▶ [WORK REQUEST] Please show all lines of the records that include "שינוי".

Records from a data collection:
----
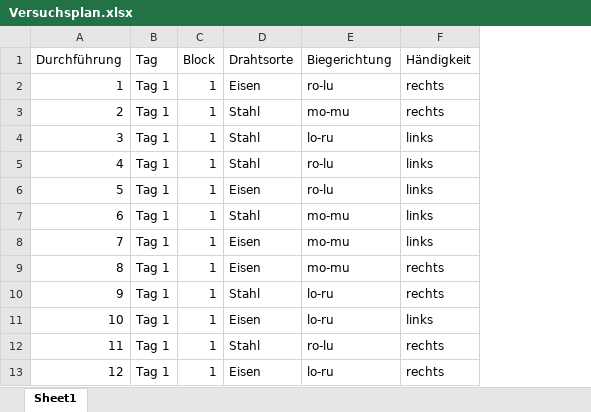
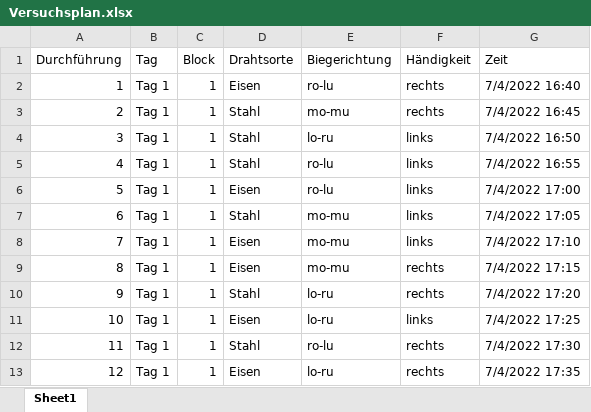
Before and after one commit to carolinebaer/Ergebnisse-Zeitsch-tzen, an Excel workbook: Versuchsplan.xlsx, sheet Sheet1, drawn as a sheet; only a part is shown; values as stored, in another font and other column widths than the file's, no cell formats; the diff names each change by its address in the sheet, - before the commit and + after, or states it on an @@ line.

Commit message:
Layout und Zeitspalte hinzugefügt
ich hab in der Spalte "Zeit" einfach mal ein paar mögliche Zeiten eingetragen

```diff
--- a/Versuchsplan.xlsx (sheet Sheet1)
+++ b/Versuchsplan.xlsx (sheet Sheet1)
+column G (Zeit), rows 2-13: 7/4/2022 16:40 | 7/4/2022 16:45 | 7/4/2022 16:50 | 7/4/2022 16:55 | 7/4/2022 17:00 | 7/4/2022 17:05 | 7/4/2022 17:10 | 7/4/2022 17:15 | 7/4/2022 17:20 | 7/4/2022 17:25 | 7/4/2022 17:30 | 7/4/2022 17:35
```
Also changed, not shown: cell formats.
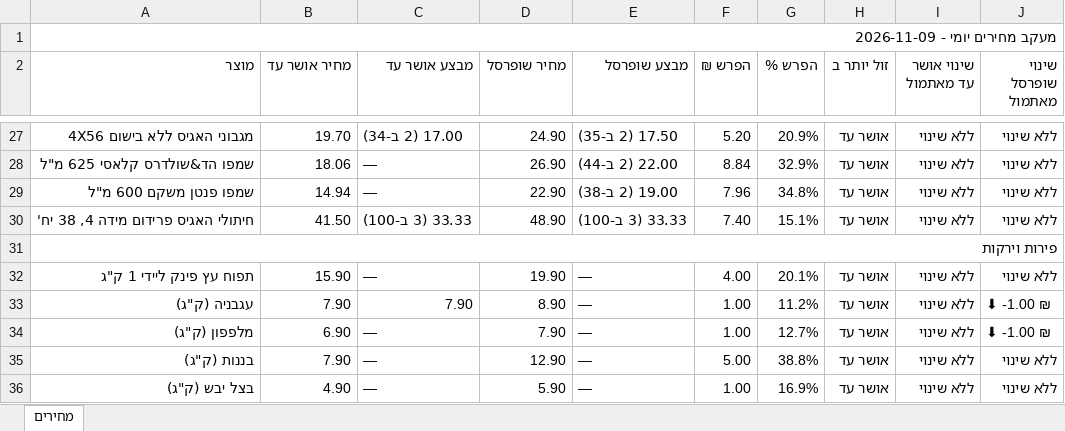
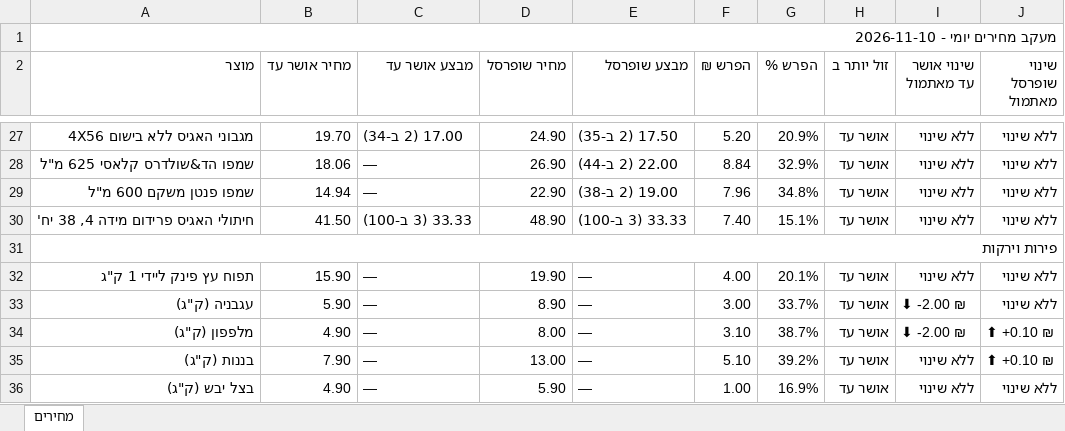
Before and after one commit to Gur1963/MYQA, an Excel workbook: grocery-prices/latest.xlsx, sheet מחירים, drawn as a sheet; only a part is shown, gaps mark what is left out; values as stored, in another font and other column widths than the file's, no cell formats; the diff covers the shown part only; the diff names each change by its address in the sheet, - before the commit and + after, or states it on an @@ line.

```diff
--- a/grocery-prices/latest.xlsx (sheet מחירים)
+++ b/grocery-prices/latest.xlsx (sheet מחירים)
-A1 (מוצר): מעקב מחירים יומי - 2026-11-09
+A1 (מוצר): מעקב מחירים יומי - 2026-11-10
-B33 (מחיר אושר עד): 7.90
+B33 (מחיר אושר עד): 5.90
-C33 (מבצע אושר עד): 7.90
+C33 (מבצע אושר עד): —
-F33 (הפרש ₪): 1.00
+F33 (הפרש ₪): 3.00
-G33 (הפרש %): 11.2%
+G33 (הפרש %): 33.7%
-I33:I34 (שינוי אושר עד מאתמול): ללא שינוי
+I33:I34 (שינוי אושר עד מאתמול): ⬇ -2.00 ₪
-J33 (שינוי שופרסל מאתמול): ⬇ -1.00 ₪
+J33 (שינוי שופרסל מאתמול): ללא שינוי
-B34 (מחיר אושר עד): 6.90
+B34 (מחיר אושר עד): 4.90
-D34 (מחיר שופרסל): 7.90
+D34 (מחיר שופרסל): 8.00
-F34 (הפרש ₪): 1.00
+F34 (הפרש ₪): 3.10
-G34 (הפרש %): 12.7%
+G34 (הפרש %): 38.7%
-J34 (שינוי שופרסל מאתמול): ⬇ -1.00 ₪
+J34 (שינוי שופרסל מאתמול): ⬆ +0.10 ₪
-D35 (מחיר שופרסל): 12.90
+D35 (מחיר שופרסל): 13.00
-F35 (הפרש ₪): 5.00
+F35 (הפרש ₪): 5.10
-G35 (הפרש %): 38.8%
+G35 (הפרש %): 39.2%
-J35 (שינוי שופרסל מאתמול): ללא שינוי
+J35 (שינוי שופרסל מאתמול): ⬆ +0.10 ₪
```
Also changed, not shown: 10 edited cells elsewhere in this sheet, cell formats, 1 other file.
----
▶ [RESPONSE FOR THIS EXERCISE]
-I33:I34 (שינוי אושר עד מאתמול): ללא שינוי
+I33:I34 (שינוי אושר עד מאתמול): ⬇ -2.00 ₪
-J33 (שינוי שופרסל מאתמול): ⬇ -1.00 ₪
+J33 (שינוי שופרסל מאתמול): ללא שינוי
-J34 (שינוי שופרסל מאתמול): ⬇ -1.00 ₪
+J34 (שינוי שופרסל מאתמול): ⬆ +0.10 ₪
-J35 (שינוי שופרסל מאתמול): ללא שינוי
+J35 (שינוי שופרסל מאתמול): ⬆ +0.10 ₪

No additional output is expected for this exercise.